Fragmentation of society and media hybridisation in today's Russia: How Facebook voices collective demands
*Реализация соц. сети Facebook запрещена на территории России по основаниям осуществления экстремистской деятельности.
Current social structures can be described more effectively with reference to value orientations, consumer patterns and Internet use rather than classic demographics. This approach to social stratification results into the idea of social milieus more flexible than the picture provided by rigid class categorisations. Social milieus differ in many respects; we argue that they also differ in their media diets. In the 21st century, Russia is a fundamentally fragmented society with post-industrial, industrial, rural and migrant communities showing divergent relations to state social policies as well as varying patterns of public deliberation and consumption, including media use. Social fragmentation is, thus, mirrored in the fragmentation of the media systems; moreover, one more dimension, namely media hybridisation, intervenes and influences the formation of closed-up communicative milieus based on both social patterns and digital divide. Of the several societal milieus observed by social scientists in Russia, some are seriously under-represented in the media system; and deep differences in media consumption, agenda setting, and public deliberation exist between all of them. Recently, a major value-based societal cleavage was revealed during the 2011-2012 protest rallies within the "For fair elections/white-ribbon" movement.
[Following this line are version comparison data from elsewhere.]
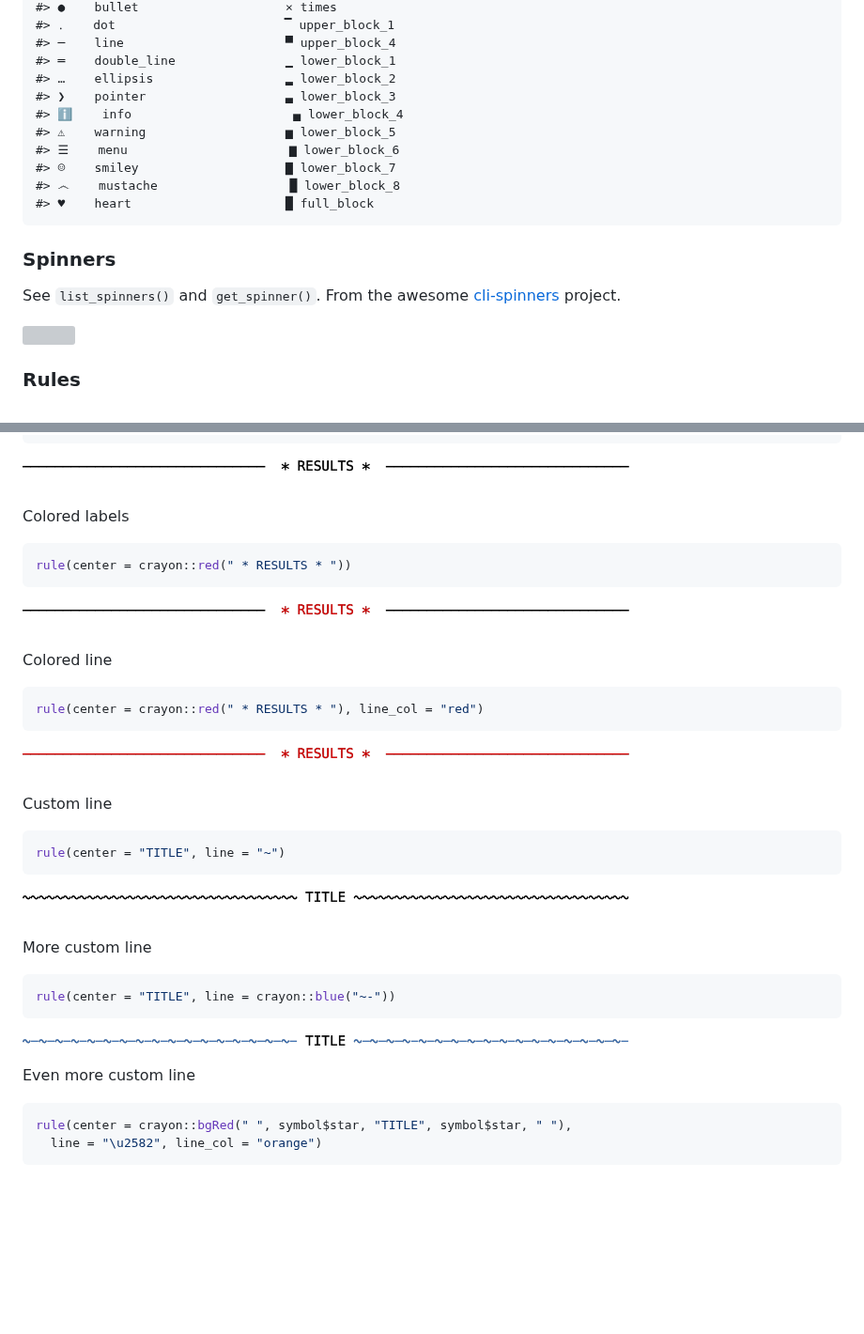
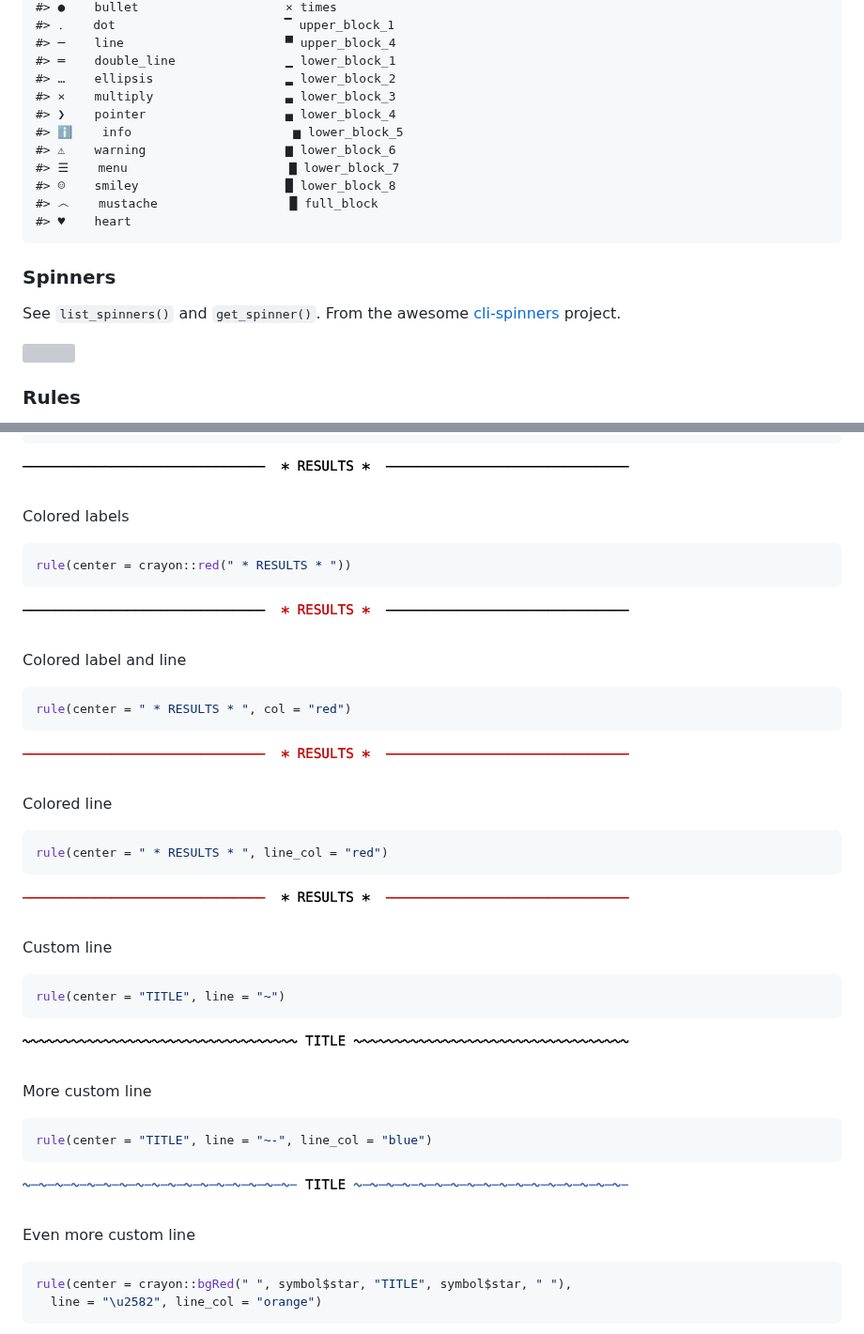
Before and after one commit to r-lib/cli, a Markdown page: README.md, 2 parts joined by grey strips. Shown at 94% size. GitHub-like rendering; pictures changed too: man/figures/rule-color-1.png, man/figures/rule-color-label-1.png (added), man/figures/rule-color-line-1.png; blank space fills up the shorter version; grey boxes are pictures that could not be loaded.

````diff
--- a/README.md
+++ b/README.md
@@ -63,19 +63,18 @@ Inspired by (and mostly copied from) the [figures](https://github.com/sindresorh
     #> ─    line                      ▀ upper_block_4
     #> ═    double_line               ▁ lower_block_1
     #> …    ellipsis                  ▂ lower_block_2
-    #> ❯    pointer                   ▃ lower_block_3
-    #> ℹ    info                      ▄ lower_block_4
-    #> ⚠    warning                   ▅ lower_block_5
-    #> ☰    menu                      ▆ lower_block_6
-    #> ☺    smiley                    ▇ lower_block_7
-    #> ෴    mustache                  █ lower_block_8
-    #> ♥    heart                     █ full_block
+    #> ×    multiply                  ▃ lower_block_3
+    #> ❯    pointer                   ▄ lower_block_4
+    #> ℹ    info                      ▅ lower_block_5
+    #> ⚠    warning                   ▆ lower_block_6
+    #> ☰    menu                      ▇ lower_block_7
+    #> ☺    smiley                    █ lower_block_8
+    #> ෴    mustache                  █ full_block
+    #> ♥    heart
 
 ### Spinners
 
-See `list_spinners()` and `get_spinner()`. From the awesome
-[cli-spinners](https://github.com/sindresorhus/cli-spinners#readme)
-project.
+See `list_spinners()` and `get_spinner()`. From the awesome [cli-spinners](https://github.com/sindresorhus/cli-spinners#readme) project.
 
 ![](man/figures/spinners.gif)
 
@@ -133,12 +132,20 @@ Colored labels
 rule(center = crayon::red(" * RESULTS * "))
 ```
 
+![](man/figures/rule-color-label-1.png)
+
+Colored label and line
+
+``` r
+rule(center = " * RESULTS * ", col = "red")
+```
+
 ![](man/figures/rule-color-1.png)
 
 Colored line
 
 ``` r
-rule(center = crayon::red(" * RESULTS * "), line_col = "red")
+rule(center = " * RESULTS * ", line_col = "red")
 ```
 
 ![](man/figures/rule-color-line-1.png)
@@ -154,10 +161,12 @@ rule(center = "TITLE", line = "~")
 More custom line
 
 ``` r
-rule(center = "TITLE", line = crayon::blue("~-"))
+rule(center = "TITLE", line = "~-", line_col = "blue")
 ```
 
-![](man/figures/rule-line-custom-2-1.png) Even more custom line
+![](man/figures/rule-line-custom-2-1.png)
+
+Even more custom line
 
 ``` r
 rule(center = crayon::bgRed(" ", symbol$star, "TITLE", symbol$star, " "),
````
Also changed, not shown: 1 other file.
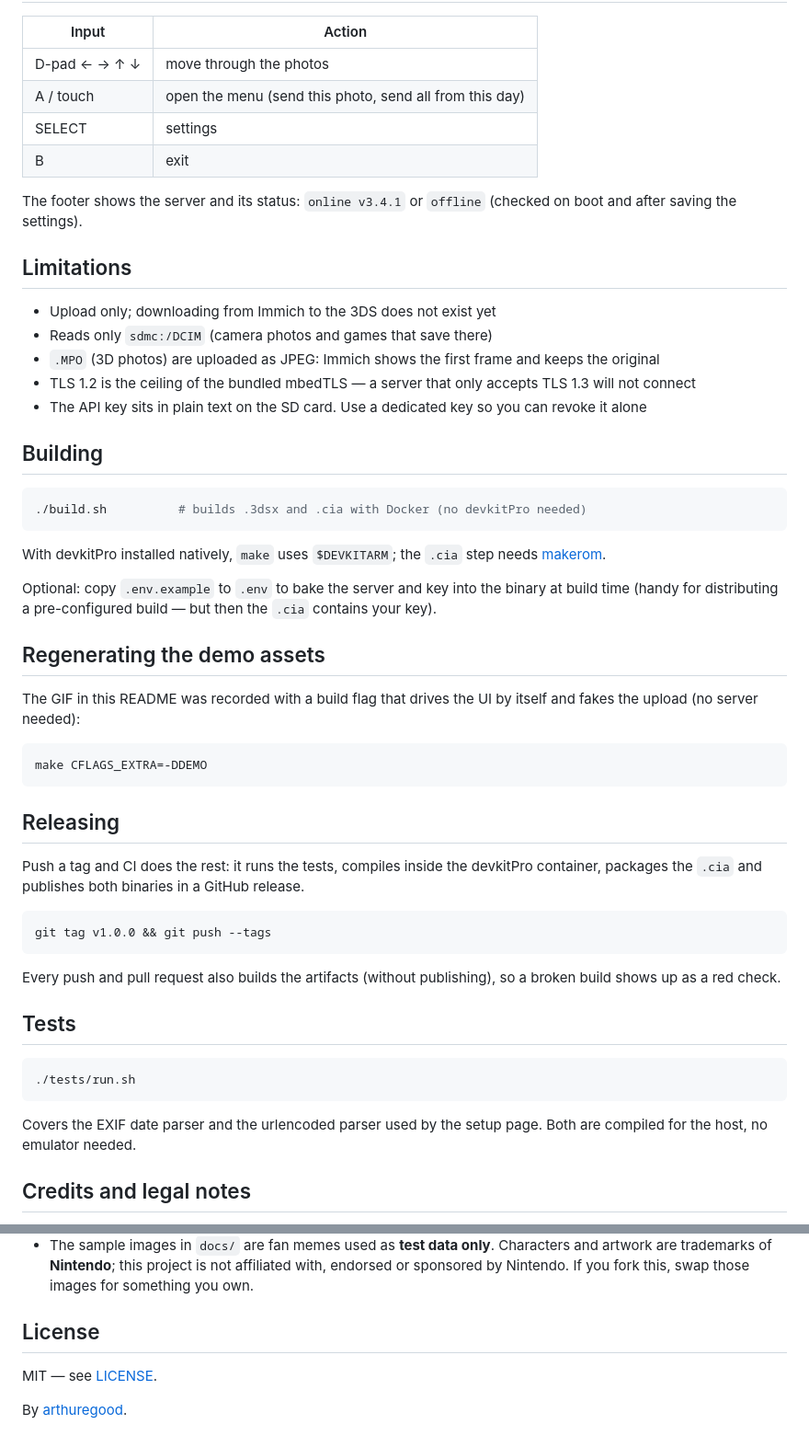
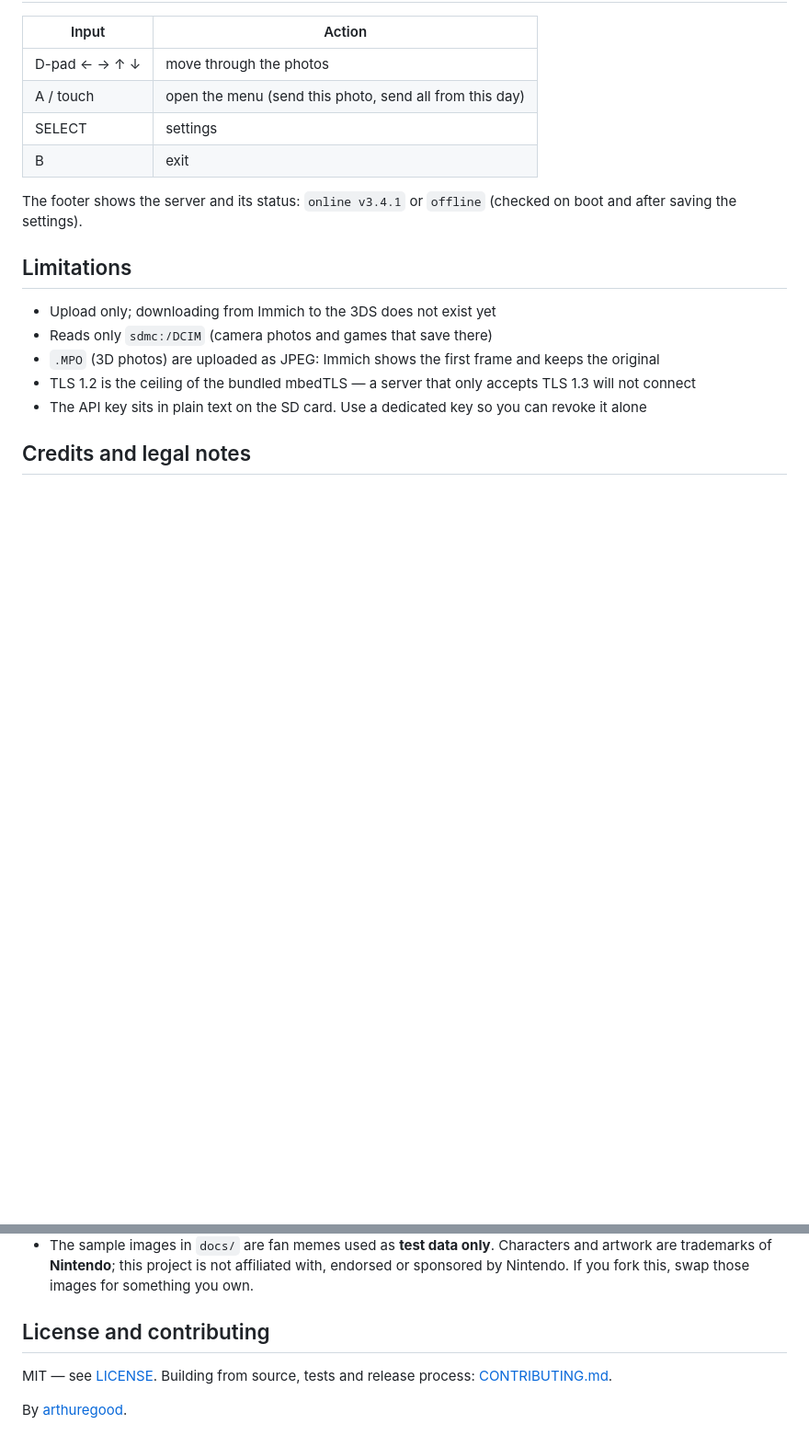
Before and after one commit to arthuregood/immich-3ds, a Markdown page: README.md, 2 parts joined by grey strips. Shown at 92% size. Rendered like a GitHub page; blank space fills up the shorter version.

````diff
--- a/README.md
+++ b/README.md
@@ -97,48 +84,6 @@ saving the settings).
 - TLS 1.2 is the ceiling of the bundled mbedTLS — a server that only accepts TLS 1.3 will not connect
 - The API key sits in plain text on the SD card. Use a dedicated key so you can revoke it alone
 
-## Building
-
-```sh
-./build.sh          # builds .3dsx and .cia with Docker (no devkitPro needed)
-```
-
-With devkitPro installed natively, `make` uses `$DEVKITARM`; the `.cia` step needs
-[makerom](https://github.com/3DSGuy/Project_CTR).
-
-Optional: copy `.env.example` to `.env` to bake the server and key into the binary at build time
-(handy for distributing a pre-configured build — but then the `.cia` contains your key).
-
-## Regenerating the demo assets
-
-The GIF in this README was recorded with a build flag that drives the UI by itself and fakes the
-upload (no server needed):
-
-```sh
-make CFLAGS_EXTRA=-DDEMO
-```
-
-## Releasing
-
-Push a tag and CI does the rest: it runs the tests, compiles inside the devkitPro container,
-packages the `.cia` and publishes both binaries in a GitHub release.
-
-```sh
-git tag v1.0.0 && git push --tags
-```
-
-Every push and pull request also builds the artifacts (without publishing), so a broken build shows
-up as a red check.
-
-## Tests
-
-```sh
-./tests/run.sh
-```
-
-Covers the EXIF date parser and the urlencoded parser used by the setup page. Both are compiled for
-the host, no emulator needed.
-
 ## Credits and legal notes
 
 - Built with [devkitPro](https://devkitpro.org) / libctru, [curl](https://curl.se) +
@@ -150,8 +95,8 @@ the host, no emulator needed.
   trademarks of **Nintendo**; this project is not affiliated with, endorsed or sponsored by Nintendo.
   If you fork this, swap those images for something you own.
 
-## License
+## License and contributing
 
-MIT — see [LICENSE](LICENSE).
+MIT — see [LICENSE](LICENSE). Building from source, tests and release process: [CONTRIBUTING.md](CONTRIBUTING.md).
 
 By [arthuregood](https://github.com/arthuregood).
````
Also changed, not shown: other parts of README.md (+2 -15 lines), CONTRIBUTING.md (added, +54 -0 lines), README.pt-BR.md (+6 -61 lines), docs/screenshot-gallery-pt.png (added), docs/screenshot-menu-pt.png (added), docs/screenshot-menu.png, docs/screenshot-web-pt.png (added), docs/screenshot-web.png.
Our research in to the media consumption patterns of the participants shows a correlation between media usepatterns in the post-industrial urban "public counter-sphere" (consisting of the intelligentsia, the "creative class", students and other white-collar workers) and their perceived political freedom and self-reported online political behaviour. The research is expanded throughsearches for echo chambers and/or opinion crossroads in Russian Facebook vs. its Russian analogue Vkontakte. Results of an online survey with participants of the protest rallies (N=652), 11 in-depth interviews and 5 expert interviews were used to interpret the relations between self-reported media consumption dynamics and perceived political behaviour. The results show that the media diet of protest participants indicates a strong preference for several media clusters, especially social media, oppositional, and alternative-agenda media, while the consumption of traditional media and video is either plummeting or irrelevant. Facebook is flagged up as an echo chamber facilitating the protests.